    way charge fields are superposed. Electromagnets work just
    fine with all significant charges moving at a snail's pace.

    I think this is what you are trying, and further caution that
    it is not widely accecpted.
    http://physics.weber.edu/schroeder/mrr/MRRtalk.html

    Electromagnetism operates with volumes of space,
    that don't simplfy to a 2D model easily. I think
    I see several places you've squashed the volume
    to zero where you intended to use mirror symmetry
    to simplify the calculations.

    If you work through a time independent derivation:
    http://en.wikipedia.org/wiki/Multiple_integral#Some_practical_applications
    http://farside.ph.utexas.edu/teaching/em/lectures/node26.html

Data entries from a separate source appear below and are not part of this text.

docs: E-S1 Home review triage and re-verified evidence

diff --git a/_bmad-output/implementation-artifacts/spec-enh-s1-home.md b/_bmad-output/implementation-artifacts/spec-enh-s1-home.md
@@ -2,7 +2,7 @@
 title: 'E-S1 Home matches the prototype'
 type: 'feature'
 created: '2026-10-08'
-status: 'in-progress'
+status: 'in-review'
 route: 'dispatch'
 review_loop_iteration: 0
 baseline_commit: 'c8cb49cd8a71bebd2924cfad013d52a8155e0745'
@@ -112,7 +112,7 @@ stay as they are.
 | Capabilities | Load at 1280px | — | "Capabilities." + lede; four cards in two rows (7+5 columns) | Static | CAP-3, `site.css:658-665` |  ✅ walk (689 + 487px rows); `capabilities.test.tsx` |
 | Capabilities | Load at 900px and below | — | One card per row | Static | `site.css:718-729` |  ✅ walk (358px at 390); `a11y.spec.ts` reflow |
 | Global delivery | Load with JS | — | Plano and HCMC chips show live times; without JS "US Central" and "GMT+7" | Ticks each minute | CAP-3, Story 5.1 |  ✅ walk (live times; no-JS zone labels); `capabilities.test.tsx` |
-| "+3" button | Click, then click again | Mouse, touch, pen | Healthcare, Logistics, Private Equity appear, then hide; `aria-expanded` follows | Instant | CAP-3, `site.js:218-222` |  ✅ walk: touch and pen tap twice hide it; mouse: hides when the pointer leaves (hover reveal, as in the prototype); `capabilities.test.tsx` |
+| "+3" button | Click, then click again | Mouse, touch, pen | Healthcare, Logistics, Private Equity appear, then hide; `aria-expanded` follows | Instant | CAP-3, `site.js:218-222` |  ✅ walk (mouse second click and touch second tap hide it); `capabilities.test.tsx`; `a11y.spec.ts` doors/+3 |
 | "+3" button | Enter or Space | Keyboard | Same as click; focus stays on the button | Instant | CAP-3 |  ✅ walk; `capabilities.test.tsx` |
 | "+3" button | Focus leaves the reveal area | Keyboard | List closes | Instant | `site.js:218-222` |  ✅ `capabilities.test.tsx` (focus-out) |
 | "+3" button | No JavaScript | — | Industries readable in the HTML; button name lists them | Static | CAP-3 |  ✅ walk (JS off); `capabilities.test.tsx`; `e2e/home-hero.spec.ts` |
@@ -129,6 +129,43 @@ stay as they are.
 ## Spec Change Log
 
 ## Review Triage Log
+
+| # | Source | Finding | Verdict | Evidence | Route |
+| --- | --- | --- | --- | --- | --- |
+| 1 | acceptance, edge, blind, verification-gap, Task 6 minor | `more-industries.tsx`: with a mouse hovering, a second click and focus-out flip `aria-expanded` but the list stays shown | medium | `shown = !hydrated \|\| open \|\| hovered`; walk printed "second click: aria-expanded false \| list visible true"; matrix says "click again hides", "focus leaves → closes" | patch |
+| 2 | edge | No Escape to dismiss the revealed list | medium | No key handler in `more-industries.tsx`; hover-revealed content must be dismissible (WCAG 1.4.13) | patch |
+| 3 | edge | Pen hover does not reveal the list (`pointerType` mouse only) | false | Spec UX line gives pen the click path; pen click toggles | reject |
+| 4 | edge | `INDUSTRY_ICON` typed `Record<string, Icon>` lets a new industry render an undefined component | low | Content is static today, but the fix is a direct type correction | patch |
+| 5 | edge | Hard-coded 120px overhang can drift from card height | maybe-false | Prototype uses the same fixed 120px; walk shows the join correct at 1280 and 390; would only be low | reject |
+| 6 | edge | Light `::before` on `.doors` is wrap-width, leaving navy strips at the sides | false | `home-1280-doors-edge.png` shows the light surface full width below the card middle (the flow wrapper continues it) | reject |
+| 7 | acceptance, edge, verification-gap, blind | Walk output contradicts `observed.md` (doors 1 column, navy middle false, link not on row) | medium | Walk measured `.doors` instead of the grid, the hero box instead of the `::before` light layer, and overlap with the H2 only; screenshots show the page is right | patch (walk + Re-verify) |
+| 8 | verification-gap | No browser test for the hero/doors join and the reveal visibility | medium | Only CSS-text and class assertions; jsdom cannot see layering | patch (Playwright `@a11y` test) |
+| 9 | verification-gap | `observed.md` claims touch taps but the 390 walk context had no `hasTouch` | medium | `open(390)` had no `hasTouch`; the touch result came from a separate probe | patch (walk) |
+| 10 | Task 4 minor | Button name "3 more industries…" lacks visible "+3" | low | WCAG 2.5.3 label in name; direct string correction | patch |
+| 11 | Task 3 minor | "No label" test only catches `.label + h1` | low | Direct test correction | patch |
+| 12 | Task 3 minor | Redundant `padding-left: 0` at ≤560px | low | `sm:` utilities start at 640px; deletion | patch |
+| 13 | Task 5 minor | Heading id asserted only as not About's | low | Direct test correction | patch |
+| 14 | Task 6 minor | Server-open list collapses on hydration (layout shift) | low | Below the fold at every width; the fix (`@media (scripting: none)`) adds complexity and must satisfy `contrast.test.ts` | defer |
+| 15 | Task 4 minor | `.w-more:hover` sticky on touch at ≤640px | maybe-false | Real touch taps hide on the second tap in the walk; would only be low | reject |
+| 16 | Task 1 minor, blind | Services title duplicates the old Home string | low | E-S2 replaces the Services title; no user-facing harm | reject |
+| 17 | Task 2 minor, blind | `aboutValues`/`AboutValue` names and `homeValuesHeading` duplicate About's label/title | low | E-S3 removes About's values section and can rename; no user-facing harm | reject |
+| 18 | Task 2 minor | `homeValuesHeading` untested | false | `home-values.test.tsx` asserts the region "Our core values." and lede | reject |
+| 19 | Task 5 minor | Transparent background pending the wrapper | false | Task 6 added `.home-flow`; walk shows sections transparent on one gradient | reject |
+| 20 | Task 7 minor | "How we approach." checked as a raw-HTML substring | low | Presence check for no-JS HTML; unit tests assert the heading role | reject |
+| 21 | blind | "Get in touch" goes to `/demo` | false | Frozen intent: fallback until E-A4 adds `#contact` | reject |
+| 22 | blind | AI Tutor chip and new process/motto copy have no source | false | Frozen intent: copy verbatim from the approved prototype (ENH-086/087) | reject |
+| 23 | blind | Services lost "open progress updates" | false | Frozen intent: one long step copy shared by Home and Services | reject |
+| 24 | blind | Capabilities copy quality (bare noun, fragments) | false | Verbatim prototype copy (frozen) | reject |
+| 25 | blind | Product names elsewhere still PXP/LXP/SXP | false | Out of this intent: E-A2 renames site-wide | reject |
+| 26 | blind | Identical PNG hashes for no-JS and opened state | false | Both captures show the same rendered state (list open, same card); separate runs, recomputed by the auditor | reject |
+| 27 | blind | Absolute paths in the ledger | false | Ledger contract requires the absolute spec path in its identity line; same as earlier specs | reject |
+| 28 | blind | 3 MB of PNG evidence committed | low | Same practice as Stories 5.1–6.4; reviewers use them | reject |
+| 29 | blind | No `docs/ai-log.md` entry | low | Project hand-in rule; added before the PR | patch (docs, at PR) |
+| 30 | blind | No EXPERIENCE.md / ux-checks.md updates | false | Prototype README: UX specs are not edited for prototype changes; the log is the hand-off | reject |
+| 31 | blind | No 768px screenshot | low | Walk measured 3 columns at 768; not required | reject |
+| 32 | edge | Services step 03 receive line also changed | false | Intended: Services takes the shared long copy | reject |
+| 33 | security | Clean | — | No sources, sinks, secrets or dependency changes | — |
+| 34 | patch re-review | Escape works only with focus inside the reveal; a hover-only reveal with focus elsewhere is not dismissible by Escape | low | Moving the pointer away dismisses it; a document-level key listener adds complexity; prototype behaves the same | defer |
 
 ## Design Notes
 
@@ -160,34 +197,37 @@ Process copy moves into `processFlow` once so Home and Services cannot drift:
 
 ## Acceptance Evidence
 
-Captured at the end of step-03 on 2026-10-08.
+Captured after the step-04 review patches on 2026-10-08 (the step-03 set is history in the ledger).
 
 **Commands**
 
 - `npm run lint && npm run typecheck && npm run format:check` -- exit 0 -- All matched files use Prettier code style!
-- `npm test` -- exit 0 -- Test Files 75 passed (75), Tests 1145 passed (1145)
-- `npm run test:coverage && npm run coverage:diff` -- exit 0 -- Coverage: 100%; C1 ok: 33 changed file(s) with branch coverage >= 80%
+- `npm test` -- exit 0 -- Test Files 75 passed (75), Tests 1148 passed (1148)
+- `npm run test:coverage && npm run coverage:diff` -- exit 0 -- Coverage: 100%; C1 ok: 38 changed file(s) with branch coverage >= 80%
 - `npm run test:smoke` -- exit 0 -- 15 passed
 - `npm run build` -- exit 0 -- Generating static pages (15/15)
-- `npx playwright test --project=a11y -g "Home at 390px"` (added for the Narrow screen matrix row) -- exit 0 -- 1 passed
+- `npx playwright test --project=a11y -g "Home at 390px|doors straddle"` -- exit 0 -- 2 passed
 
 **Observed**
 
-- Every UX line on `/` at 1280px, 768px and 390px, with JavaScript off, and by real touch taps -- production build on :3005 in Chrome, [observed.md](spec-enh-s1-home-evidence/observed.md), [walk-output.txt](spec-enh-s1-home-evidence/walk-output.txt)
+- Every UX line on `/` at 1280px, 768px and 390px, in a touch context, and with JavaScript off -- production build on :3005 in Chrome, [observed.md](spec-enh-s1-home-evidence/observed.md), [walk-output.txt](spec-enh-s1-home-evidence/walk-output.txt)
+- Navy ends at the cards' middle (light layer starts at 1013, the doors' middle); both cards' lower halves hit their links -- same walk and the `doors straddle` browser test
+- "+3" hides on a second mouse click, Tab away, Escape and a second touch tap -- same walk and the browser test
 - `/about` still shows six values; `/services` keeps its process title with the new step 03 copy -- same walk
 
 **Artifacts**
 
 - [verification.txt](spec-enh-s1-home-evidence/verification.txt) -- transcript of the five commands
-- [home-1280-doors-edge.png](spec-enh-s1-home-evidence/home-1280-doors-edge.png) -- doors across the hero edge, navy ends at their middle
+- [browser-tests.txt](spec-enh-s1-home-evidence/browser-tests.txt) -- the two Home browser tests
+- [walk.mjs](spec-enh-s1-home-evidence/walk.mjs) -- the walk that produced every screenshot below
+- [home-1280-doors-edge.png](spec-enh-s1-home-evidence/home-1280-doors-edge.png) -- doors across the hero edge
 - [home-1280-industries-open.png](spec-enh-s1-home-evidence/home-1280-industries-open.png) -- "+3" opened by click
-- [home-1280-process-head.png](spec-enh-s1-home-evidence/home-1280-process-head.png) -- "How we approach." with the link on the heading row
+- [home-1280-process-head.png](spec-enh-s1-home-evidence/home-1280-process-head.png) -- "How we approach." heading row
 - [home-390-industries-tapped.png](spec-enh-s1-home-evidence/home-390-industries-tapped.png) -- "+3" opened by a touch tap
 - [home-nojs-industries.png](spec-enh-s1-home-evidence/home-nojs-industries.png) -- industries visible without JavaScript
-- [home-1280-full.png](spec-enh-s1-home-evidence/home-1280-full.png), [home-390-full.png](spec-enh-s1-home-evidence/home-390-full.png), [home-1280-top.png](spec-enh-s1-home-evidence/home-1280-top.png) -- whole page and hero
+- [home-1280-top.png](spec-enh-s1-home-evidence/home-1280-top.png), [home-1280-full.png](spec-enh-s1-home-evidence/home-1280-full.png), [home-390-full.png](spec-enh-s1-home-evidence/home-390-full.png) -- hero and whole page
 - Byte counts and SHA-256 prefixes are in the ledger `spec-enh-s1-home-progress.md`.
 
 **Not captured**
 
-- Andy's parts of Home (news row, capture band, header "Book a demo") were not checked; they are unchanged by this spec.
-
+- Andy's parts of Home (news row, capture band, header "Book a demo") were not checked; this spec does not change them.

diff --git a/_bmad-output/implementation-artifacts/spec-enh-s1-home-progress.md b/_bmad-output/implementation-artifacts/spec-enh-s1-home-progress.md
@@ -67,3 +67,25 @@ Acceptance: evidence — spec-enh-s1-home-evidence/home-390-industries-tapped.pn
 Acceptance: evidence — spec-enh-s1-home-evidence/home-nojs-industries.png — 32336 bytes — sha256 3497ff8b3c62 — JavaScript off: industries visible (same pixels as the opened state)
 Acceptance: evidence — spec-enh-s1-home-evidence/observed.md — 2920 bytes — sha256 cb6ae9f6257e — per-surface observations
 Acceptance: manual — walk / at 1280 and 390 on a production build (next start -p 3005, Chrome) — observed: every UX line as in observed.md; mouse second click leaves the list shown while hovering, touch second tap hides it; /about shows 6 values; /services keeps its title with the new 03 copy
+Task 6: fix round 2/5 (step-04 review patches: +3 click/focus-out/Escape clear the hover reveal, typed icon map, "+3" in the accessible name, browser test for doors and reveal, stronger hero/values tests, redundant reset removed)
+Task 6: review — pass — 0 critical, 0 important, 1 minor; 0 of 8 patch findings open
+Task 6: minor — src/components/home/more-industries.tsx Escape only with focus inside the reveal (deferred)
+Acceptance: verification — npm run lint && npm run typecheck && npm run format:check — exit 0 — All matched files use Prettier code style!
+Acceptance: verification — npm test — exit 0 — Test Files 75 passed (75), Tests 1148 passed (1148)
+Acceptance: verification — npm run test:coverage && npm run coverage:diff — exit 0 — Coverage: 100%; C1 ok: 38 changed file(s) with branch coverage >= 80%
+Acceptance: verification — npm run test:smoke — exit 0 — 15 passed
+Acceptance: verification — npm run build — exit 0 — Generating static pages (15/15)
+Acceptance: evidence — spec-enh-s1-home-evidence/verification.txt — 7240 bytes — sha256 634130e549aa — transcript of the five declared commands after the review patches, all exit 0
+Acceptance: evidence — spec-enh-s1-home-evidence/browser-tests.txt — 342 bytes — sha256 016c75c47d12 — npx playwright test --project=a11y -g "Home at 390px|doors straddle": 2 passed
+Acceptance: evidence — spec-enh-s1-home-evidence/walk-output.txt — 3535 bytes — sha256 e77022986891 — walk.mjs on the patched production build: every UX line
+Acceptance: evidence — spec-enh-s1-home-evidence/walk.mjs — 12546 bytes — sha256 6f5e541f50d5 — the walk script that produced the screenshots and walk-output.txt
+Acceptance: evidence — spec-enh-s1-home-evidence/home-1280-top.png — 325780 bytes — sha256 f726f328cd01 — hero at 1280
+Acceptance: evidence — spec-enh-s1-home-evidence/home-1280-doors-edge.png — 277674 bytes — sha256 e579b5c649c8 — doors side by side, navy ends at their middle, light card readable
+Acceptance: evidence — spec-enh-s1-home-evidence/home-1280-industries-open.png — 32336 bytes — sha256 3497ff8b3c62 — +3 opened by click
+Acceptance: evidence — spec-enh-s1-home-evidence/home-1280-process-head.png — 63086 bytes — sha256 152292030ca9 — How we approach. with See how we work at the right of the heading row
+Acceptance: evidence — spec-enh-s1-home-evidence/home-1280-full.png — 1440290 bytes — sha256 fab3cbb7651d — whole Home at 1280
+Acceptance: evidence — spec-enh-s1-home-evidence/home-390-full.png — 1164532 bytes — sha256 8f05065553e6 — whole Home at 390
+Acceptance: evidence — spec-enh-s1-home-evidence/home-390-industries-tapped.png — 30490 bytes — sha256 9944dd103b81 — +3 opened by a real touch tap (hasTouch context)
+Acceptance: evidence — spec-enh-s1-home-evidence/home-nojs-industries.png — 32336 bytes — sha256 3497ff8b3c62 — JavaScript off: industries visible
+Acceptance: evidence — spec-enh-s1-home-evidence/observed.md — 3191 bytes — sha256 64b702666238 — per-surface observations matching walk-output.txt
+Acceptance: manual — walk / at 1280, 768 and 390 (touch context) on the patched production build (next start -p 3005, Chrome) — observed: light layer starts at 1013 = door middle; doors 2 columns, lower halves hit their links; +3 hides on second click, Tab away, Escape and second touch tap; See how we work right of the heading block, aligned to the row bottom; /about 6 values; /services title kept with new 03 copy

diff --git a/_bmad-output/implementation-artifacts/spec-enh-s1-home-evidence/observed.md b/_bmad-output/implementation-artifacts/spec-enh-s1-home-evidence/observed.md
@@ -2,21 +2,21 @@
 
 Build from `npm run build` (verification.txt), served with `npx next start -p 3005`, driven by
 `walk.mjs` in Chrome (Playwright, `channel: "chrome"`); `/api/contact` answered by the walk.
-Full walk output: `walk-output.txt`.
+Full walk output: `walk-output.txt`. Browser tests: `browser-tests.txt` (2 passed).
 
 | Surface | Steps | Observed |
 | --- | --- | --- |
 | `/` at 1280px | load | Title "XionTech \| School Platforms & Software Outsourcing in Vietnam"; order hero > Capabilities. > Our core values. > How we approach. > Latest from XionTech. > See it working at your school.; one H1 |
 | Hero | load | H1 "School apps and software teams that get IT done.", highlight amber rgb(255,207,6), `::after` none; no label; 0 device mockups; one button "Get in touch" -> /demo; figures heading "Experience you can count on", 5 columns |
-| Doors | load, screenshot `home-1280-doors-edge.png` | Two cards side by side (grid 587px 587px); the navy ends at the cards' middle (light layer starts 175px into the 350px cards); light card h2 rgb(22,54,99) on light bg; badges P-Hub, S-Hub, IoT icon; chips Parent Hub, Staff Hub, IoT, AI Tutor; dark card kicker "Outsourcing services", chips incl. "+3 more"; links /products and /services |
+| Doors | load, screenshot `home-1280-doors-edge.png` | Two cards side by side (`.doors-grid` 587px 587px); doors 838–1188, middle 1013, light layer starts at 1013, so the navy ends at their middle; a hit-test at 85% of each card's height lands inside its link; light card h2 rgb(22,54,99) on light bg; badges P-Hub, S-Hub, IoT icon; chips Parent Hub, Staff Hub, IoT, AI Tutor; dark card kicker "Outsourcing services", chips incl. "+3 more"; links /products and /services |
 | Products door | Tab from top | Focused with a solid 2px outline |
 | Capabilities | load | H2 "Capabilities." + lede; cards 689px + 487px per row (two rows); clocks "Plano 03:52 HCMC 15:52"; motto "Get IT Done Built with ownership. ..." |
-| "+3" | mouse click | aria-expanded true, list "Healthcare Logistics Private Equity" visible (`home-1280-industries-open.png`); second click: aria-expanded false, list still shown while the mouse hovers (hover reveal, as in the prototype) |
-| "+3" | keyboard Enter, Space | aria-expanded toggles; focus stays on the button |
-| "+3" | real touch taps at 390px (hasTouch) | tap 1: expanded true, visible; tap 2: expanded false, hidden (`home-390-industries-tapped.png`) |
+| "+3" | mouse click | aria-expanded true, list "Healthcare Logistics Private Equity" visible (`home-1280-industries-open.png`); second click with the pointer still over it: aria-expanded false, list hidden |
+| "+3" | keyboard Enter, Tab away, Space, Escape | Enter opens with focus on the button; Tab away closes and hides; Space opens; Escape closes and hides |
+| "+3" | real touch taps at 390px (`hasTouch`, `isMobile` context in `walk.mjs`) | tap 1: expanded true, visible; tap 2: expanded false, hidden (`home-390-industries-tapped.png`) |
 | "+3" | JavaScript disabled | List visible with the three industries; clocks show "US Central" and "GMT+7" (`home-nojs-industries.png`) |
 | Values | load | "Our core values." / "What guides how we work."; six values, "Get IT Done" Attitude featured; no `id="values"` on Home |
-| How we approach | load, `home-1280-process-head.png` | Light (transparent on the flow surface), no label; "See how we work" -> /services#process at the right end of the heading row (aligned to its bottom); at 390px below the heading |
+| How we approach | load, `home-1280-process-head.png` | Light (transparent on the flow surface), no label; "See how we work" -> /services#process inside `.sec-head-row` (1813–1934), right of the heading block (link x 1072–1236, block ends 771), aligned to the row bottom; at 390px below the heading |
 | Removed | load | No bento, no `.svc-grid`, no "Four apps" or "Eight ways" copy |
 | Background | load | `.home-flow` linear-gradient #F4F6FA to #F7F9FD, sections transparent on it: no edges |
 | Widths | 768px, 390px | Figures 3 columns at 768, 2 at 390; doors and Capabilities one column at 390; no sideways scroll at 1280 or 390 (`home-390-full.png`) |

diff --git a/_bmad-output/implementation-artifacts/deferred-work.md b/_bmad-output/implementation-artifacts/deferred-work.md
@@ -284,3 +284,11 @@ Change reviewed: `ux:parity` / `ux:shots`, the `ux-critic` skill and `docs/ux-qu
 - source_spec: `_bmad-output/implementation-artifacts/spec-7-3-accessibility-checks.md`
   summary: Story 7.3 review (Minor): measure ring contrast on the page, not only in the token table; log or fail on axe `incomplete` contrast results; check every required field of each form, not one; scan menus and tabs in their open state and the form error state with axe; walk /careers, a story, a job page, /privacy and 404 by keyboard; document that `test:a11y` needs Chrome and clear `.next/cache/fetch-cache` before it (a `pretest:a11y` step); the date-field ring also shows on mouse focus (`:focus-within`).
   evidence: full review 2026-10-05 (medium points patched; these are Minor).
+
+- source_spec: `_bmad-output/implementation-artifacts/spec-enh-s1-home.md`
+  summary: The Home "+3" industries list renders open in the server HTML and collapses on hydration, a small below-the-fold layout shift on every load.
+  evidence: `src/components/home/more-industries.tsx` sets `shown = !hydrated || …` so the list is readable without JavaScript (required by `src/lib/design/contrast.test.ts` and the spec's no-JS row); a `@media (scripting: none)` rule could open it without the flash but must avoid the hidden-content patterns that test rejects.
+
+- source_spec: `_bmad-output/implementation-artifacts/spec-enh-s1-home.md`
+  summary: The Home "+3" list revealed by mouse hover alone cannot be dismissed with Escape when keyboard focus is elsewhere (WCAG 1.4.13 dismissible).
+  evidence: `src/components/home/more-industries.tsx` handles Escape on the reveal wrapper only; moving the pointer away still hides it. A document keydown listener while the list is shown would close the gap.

    =2E..then apply the time dependent extensions for motion:
    http://farside.ph.utexas.edu/teaching/em/lectures/node41.html

    =2E..I think you will develop so apprectiation why the
    Purcell derivation is not widely accepted.

    You may find some work relevant to what you are
    attempting in these subjects:
    http://en.wikipedia.org/wiki/Smith-Purcell_effect
    http://en.wikipedia.org/wiki/Maxwell's_equations#Formulation_of_Maxwell.27=
    s_equations_in_special_relativity

    Sue...

    [...]
    >
    > Any assistance is appreciated,
    >
    > Rich L.
     
  4. Mar 10, 2008 #3
    I couldn't disagree more. So sensitive to changes in inertial frames is electromagnetism that charges having velocity v<<c, develop a field (B) of such magnitude, that relative forces due to electric the and magnetic fields are comparable in strength.
     
Know someone interested in this topic? Share this thread via Reddit, Google+, Twitter, or Facebook

Have something to add?



Similar Discussions: Relativistic EM question
  1. General EM Wave Question (Replies: 15)

  2. EM Wave Phase Question (Replies: 30)

Loading...